Thermography can be identified by the raised, shiny effect producing a distinguished look that projects depth and touchability.
Since it is applied over regular printing, you can use any ink color, on most papers that can withstand the heated process. Thermogaphy requires set-up of the each ink color, powder and films, so the cost “per piece” is greater at smaller quantities. You will realize better “per piece” cost at quantities over 100.
Flat printing is also known as offset printing. Flat printing requires films for each color. As the ink passes over the metal or paper plate, the ink adheres to the image. It is then transferred to paper.
Flat printing does not have the raised ink texture or an impression into the paper. Flat printed images have a sharp edge that is clear and concise. The ink penetrates into the paper slightly.
It's less expensive than engraving or thermography, and creates a less formal look. There are set-up costs, so it is more expensive at lower quantities.
Digital printing describes the process of transferring information from a personal computer to paper by means of digital printer or press.
It is becoming increasingly difficult to differentiate between digital printing and traditional printing. But upon close inspection, you will notice that the ink usually has a slight sheen, and does not permeate the paper surface.
A benefit of digital printing is that you can have unlimited colors without the costs of extra films, plates or extra passes through the press.
Digital printing is a great solution for small quantities. However, many specialty papers cannot be used on a digital press, therefore you must be careful which you select.
KatBlu uses a laser ink based digital press, which means that it will not bleed or smear should it get wet. Especially important for party accessories.
Heated metal dies are pressed onto foil material, transferring the foil material to the paper. The effect is bold, opaque color. It can be shiny metallic or solid matte color.
For centuries, book makers gilded the edges of pages with gold. As a modern, hand-crafted application we can paint the edge of your invites with any color that you can imagine. It will create a colorful, matte effect even if we use a metallic ink.
For a vintage hand-crafted look, consider antiquing. We hand-distress and ink the edges to create the effect of paper’s natural aging process.
distressed foil stamp
As artists, we continually push the edges of our equipment. We have created an exclusive technique of distressed foil stamping. Each piece is individually stamped to create one-of-a-kind shiny effect.
Sometimes a simple detail creates to most drama! Case in point: corner rounding! We offer ½” or ¼” corner rounding.

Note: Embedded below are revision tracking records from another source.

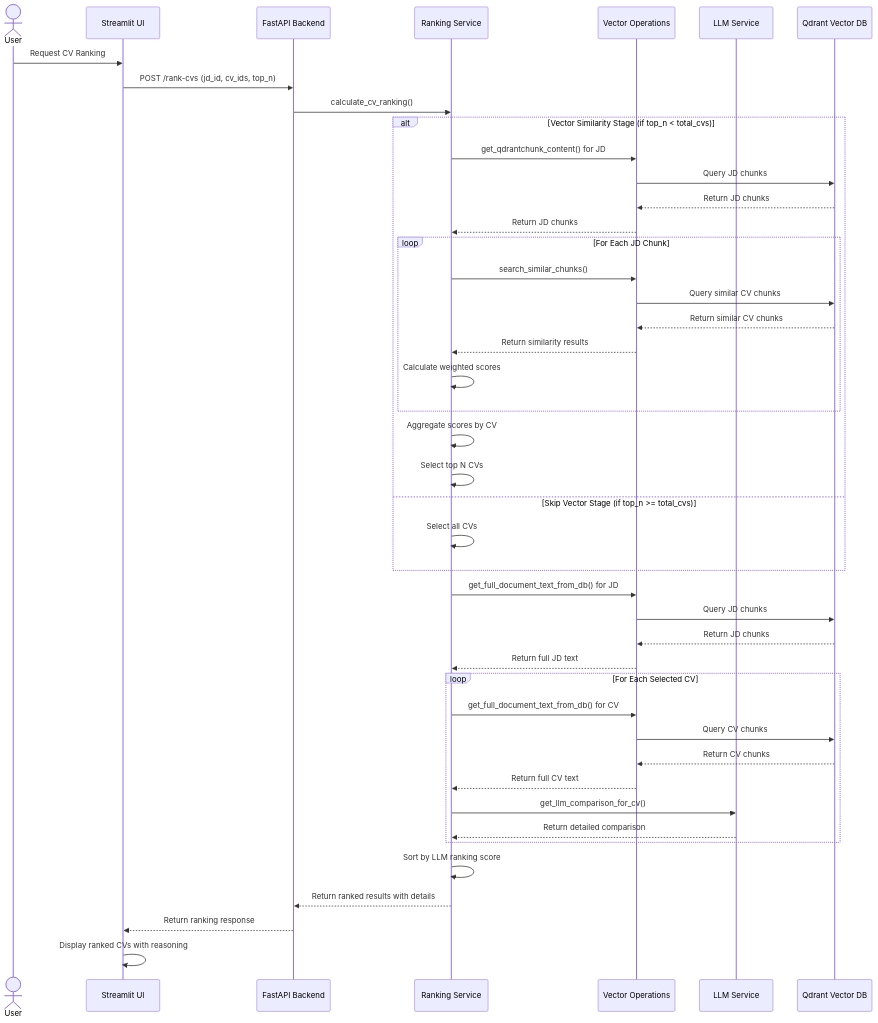
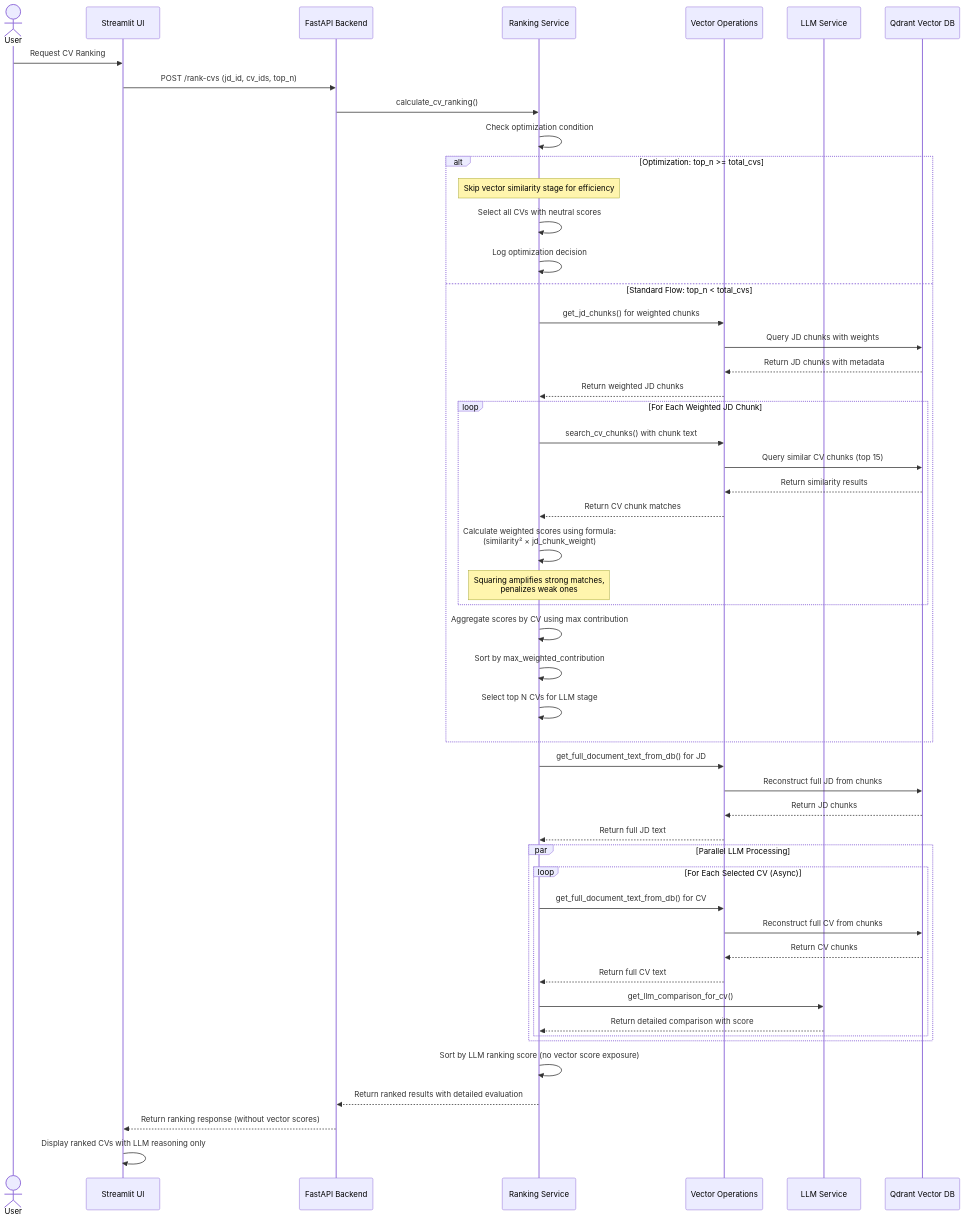
One commit to PranavAikkara/emergencyrepoSR changed the fourth of 9 diagrams in design_and_architecture/architecture.md. Above: the diagram before and after it, drawn with Mermaid. The commit also changed other lines of this file and 15 other files, not shown here.

````diff
--- a/design_and_architecture/architecture.md
+++ b/design_and_architecture/architecture.md
@@ -152,54 +188,61 @@
 ```mermaid
 sequenceDiagram
     actor User
     participant UI as Streamlit UI
     participant API as FastAPI Backend
     participant RS as Ranking Service
     participant VO as Vector Operations
     participant LLM as LLM Service
     participant VDB as Qdrant Vector DB
     
     User->>UI: Request CV Ranking
     UI->>API: POST /rank-cvs (jd_id, cv_ids, top_n)
     API->>RS: calculate_cv_ranking()
     
-    alt Vector Similarity Stage (if top_n < total_cvs)
-        RS->>VO: get_qdrantchunk_content() for JD
-        VO->>VDB: Query JD chunks
-        VDB-->>VO: Return JD chunks
-        VO-->>RS: Return JD chunks
+    RS->>RS: Check optimization condition
+    alt Optimization: top_n >= total_cvs
+        Note over RS: Skip vector similarity stage for efficiency
+        RS->>RS: Select all CVs with neutral scores
+        RS->>RS: Log optimization decision
+    else Standard Flow: top_n < total_cvs
+        RS->>VO: get_jd_chunks() for weighted chunks
+        VO->>VDB: Query JD chunks with weights
+        VDB-->>VO: Return JD chunks with metadata
+        VO-->>RS: Return weighted JD chunks
         
-        loop For Each JD Chunk
-            RS->>VO: search_similar_chunks()
-            VO->>VDB: Query similar CV chunks
-            VDB-->>VO: Return similar CV chunks
-            VO-->>RS: Return similarity results
-            RS->>RS: Calculate weighted scores
+        loop For Each Weighted JD Chunk
+            RS->>VO: search_cv_chunks() with chunk text
+            VO->>VDB: Query similar CV chunks (top 15)
+            VDB-->>VO: Return similarity results
+            VO-->>RS: Return CV chunk matches
+            RS->>RS: Calculate weighted scores using formula:<br/>(similarity² × jd_chunk_weight)
+            Note over RS: Squaring amplifies strong matches,<br/>penalizes weak ones
         end
         
-        RS->>RS: Aggregate scores by CV
-        RS->>RS: Select top N CVs
-    else Skip Vector Stage (if top_n >= total_cvs)
-        RS->>RS: Select all CVs
+        RS->>RS: Aggregate scores by CV using max contribution
+        RS->>RS: Sort by max_weighted_contribution
+        RS->>RS: Select top N CVs for LLM stage
     end
     
     RS->>VO: get_full_document_text_from_db() for JD
-    VO->>VDB: Query JD chunks
+    VO->>VDB: Reconstruct full JD from chunks
     VDB-->>VO: Return JD chunks
     VO-->>RS: Return full JD text
     
-    loop For Each Selected CV
-        RS->>VO: get_full_document_text_from_db() for CV
-        VO->>VDB: Query CV chunks
-        VDB-->>VO: Return CV chunks
-        VO-->>RS: Return full CV text
-        
-        RS->>LLM: get_llm_comparison_for_cv()
-        LLM-->>RS: Return detailed comparison
+    par Parallel LLM Processing
+        loop For Each Selected CV (Async)
+            RS->>VO: get_full_document_text_from_db() for CV
+            VO->>VDB: Reconstruct full CV from chunks
+            VDB-->>VO: Return CV chunks
+            VO-->>RS: Return full CV text
+            
+            RS->>LLM: get_llm_comparison_for_cv()
+            LLM-->>RS: Return detailed comparison with score
+        end
     end
     
-    RS->>RS: Sort by LLM ranking score
-    RS-->>API: Return ranked results with details
-    API-->>UI: Return ranking response
-    UI->>UI: Display ranked CVs with reasoning
+    RS->>RS: Sort by LLM ranking score (no vector score exposure)
+    RS-->>API: Return ranked results with detailed evaluation
+    API-->>UI: Return ranking response (without vector scores)
+    UI->>UI: Display ranked CVs with LLM reasoning only
 ```
````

Die-cutting is created by bending a razor-sharp metal into the desired shape and pressing it into the paper. It is the way to generate a unique shape item. As it requires a die, you again need to consider the set-up costs. Die-cutting is most cost-effective over 100 quantity.
for some smaller quantities, we can create the die-cut effect with our laser cutter.
KatBlu has innovated the traditional pocket-fold! We can custom make any size, shape or design that you can imagine. We have standard pocket-fold sizes that can be customized, or send us your idea and we will make it happen.
Standard envelopes come in a limited paper thickness. Sometimes you desire a more opaque envelope, especially when the paper used for the invitation is dark and may show through the lighter colored envelope. A liner is the perfect way to add opacity to the envelope and also a bit of design too. We custom print and insert your liners. You might want to add a small monogram or party theme on the liner as a unique expression.
Calligraphy is the traditional benchmark of premium stationery. It also comes with a premium price. We can create your addresses to look like calligraphy for less. We design and digitally imprint them onto your envelopes. We use laser toner-based digital printers so you do not need to worry about them bleeding should the envelopes get wet – a common downside of inks and inkjet printing.